(Code change snippets)
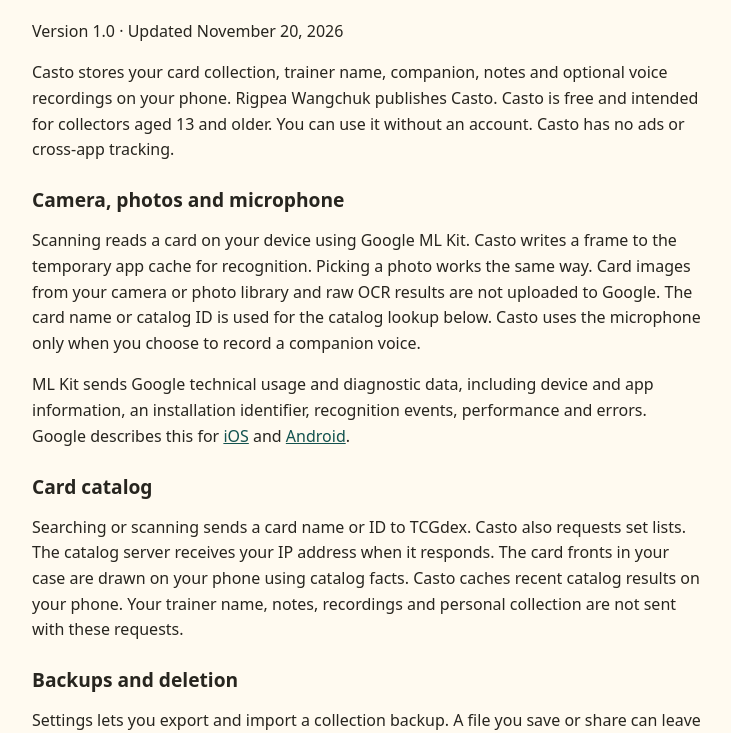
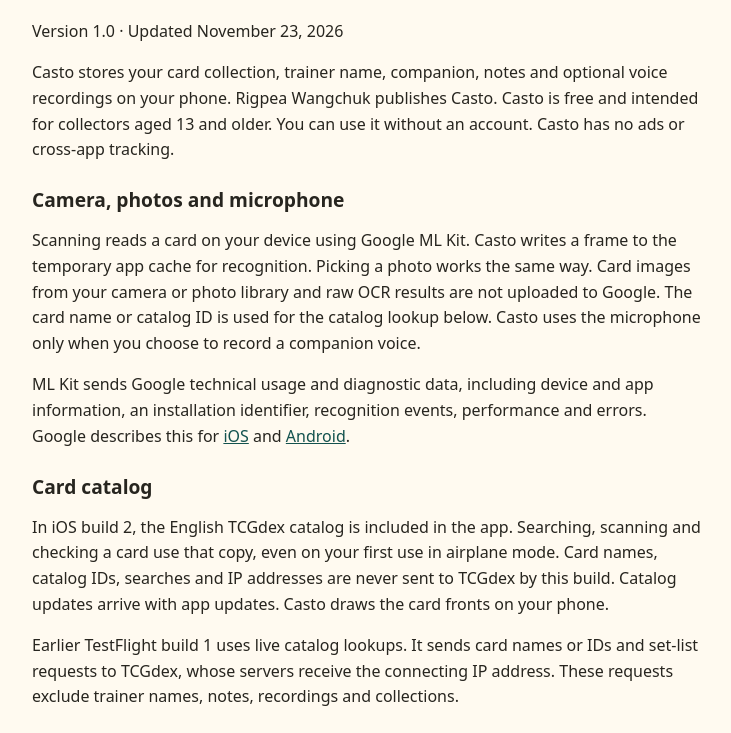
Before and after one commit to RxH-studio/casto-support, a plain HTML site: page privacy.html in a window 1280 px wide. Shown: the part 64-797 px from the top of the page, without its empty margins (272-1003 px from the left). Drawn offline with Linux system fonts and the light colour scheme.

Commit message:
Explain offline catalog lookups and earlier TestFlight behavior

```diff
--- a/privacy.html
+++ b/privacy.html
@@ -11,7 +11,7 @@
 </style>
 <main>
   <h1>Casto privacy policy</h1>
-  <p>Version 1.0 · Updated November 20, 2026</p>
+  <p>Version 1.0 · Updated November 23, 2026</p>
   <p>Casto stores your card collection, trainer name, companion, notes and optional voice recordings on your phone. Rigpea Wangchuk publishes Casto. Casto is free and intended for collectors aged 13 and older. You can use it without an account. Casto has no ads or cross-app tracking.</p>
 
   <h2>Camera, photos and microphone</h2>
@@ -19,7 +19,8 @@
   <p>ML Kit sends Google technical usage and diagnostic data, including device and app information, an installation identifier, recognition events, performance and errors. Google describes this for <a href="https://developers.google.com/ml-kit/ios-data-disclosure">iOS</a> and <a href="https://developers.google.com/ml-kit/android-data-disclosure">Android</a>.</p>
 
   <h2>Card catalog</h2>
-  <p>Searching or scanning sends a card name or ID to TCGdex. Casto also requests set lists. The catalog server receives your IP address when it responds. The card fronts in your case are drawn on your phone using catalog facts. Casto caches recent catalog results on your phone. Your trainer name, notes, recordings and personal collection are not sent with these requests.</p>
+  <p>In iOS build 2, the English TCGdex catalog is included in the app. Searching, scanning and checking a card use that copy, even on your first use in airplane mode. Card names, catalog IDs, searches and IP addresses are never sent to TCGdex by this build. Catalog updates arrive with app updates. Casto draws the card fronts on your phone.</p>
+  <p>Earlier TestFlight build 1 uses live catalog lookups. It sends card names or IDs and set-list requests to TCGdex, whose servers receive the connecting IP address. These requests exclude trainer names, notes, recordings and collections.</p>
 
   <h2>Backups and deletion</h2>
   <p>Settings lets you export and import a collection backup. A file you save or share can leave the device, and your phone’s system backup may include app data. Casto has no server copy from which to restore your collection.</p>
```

--

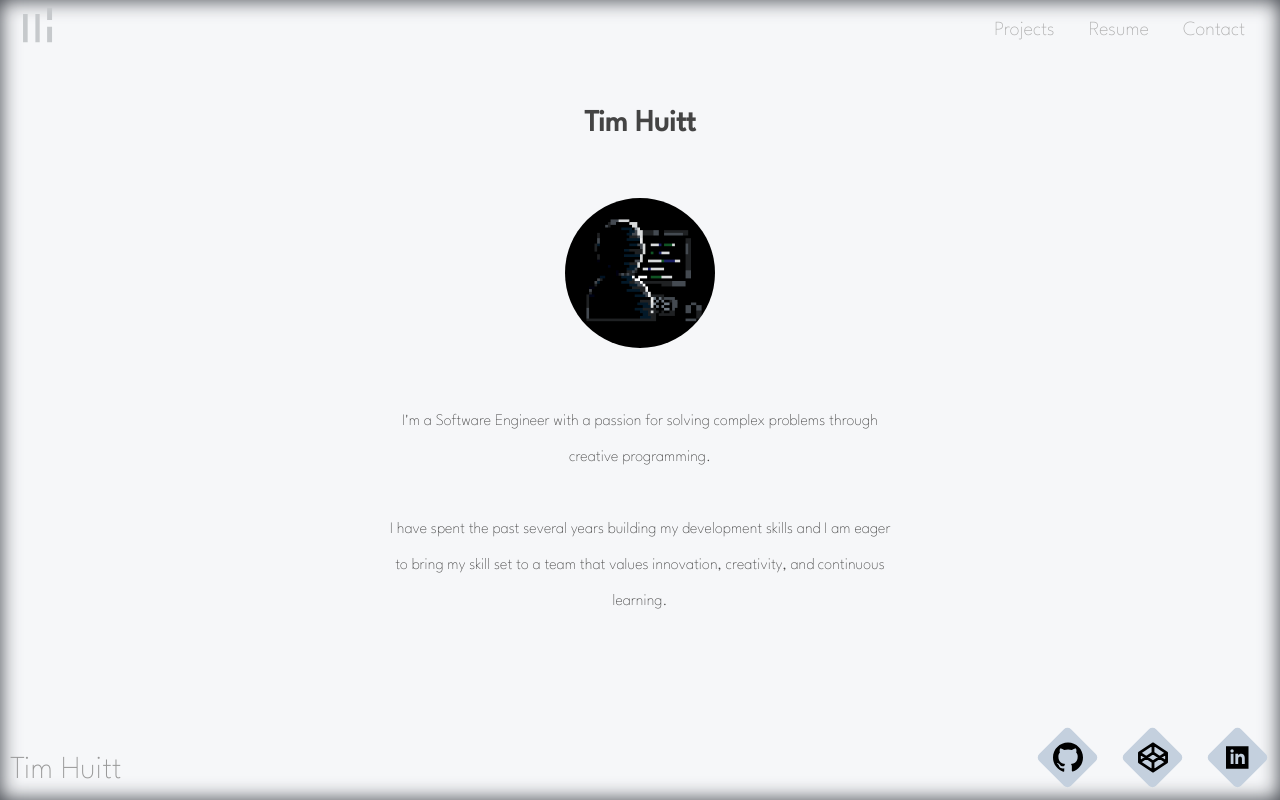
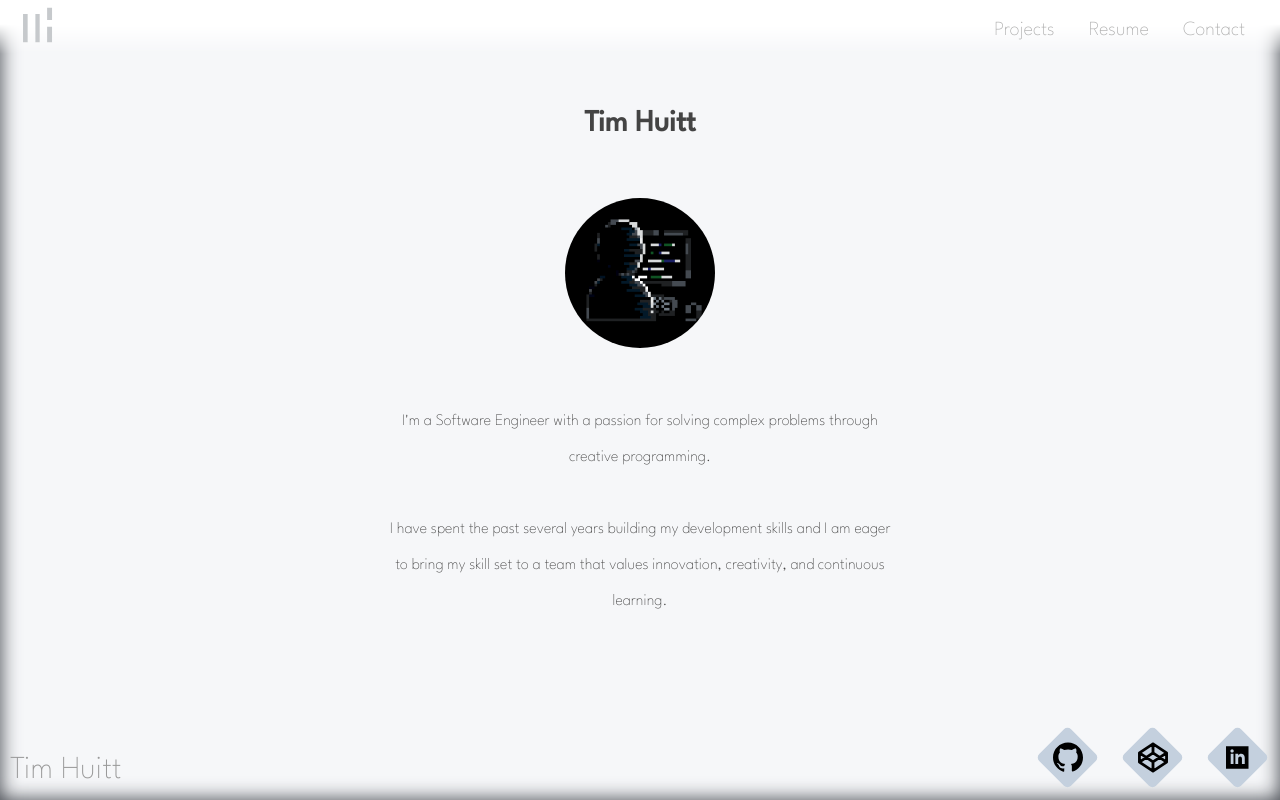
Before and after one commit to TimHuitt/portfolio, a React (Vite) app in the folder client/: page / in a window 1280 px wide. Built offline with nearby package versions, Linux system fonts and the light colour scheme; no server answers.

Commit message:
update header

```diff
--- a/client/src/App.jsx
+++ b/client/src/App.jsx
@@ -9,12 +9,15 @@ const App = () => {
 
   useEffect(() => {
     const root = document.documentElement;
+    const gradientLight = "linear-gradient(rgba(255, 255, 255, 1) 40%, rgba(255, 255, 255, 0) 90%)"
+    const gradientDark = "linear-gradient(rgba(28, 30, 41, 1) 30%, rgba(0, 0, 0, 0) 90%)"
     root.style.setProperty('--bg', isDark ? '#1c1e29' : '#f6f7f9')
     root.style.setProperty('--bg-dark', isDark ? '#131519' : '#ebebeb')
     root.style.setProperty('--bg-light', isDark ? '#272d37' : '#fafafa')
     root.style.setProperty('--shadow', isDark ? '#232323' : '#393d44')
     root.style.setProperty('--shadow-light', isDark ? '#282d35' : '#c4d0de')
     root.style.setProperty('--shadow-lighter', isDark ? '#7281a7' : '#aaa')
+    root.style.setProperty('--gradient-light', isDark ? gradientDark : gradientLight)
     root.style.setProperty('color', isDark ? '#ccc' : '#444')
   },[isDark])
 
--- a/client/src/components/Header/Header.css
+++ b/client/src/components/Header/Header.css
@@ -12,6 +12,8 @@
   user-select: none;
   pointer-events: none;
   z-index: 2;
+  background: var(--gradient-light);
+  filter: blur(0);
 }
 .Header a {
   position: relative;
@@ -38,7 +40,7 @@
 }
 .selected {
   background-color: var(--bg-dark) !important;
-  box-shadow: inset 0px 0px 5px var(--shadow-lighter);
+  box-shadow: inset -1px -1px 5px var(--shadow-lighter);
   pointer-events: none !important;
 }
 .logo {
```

* * *

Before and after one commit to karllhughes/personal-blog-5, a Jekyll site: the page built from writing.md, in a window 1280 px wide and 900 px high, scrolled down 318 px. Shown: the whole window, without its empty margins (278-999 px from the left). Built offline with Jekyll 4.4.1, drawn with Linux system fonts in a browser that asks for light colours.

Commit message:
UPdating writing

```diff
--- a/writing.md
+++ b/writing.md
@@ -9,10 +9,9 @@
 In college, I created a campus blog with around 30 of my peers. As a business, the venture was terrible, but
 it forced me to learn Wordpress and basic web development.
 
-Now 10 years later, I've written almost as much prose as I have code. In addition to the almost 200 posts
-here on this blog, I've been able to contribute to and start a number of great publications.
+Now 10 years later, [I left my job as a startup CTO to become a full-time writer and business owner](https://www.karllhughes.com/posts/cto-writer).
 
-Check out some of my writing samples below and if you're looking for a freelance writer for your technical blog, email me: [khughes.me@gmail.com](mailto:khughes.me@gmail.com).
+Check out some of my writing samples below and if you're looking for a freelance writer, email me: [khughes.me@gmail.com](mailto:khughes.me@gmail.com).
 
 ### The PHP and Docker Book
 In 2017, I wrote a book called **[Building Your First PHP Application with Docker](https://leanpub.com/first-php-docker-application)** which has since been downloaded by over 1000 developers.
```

- TASK DIRECTIONS
In the entries above, find each line containing the string "later" and copy it.

- ANSWER SPACE
-Now 10 years later, I've written almost as much prose as I have code. In addition to the almost 200 posts
+Now 10 years later, [I left my job as a startup CTO to become a full-time writer and business owner](https://www.karllhughes.com/posts/cto-writer).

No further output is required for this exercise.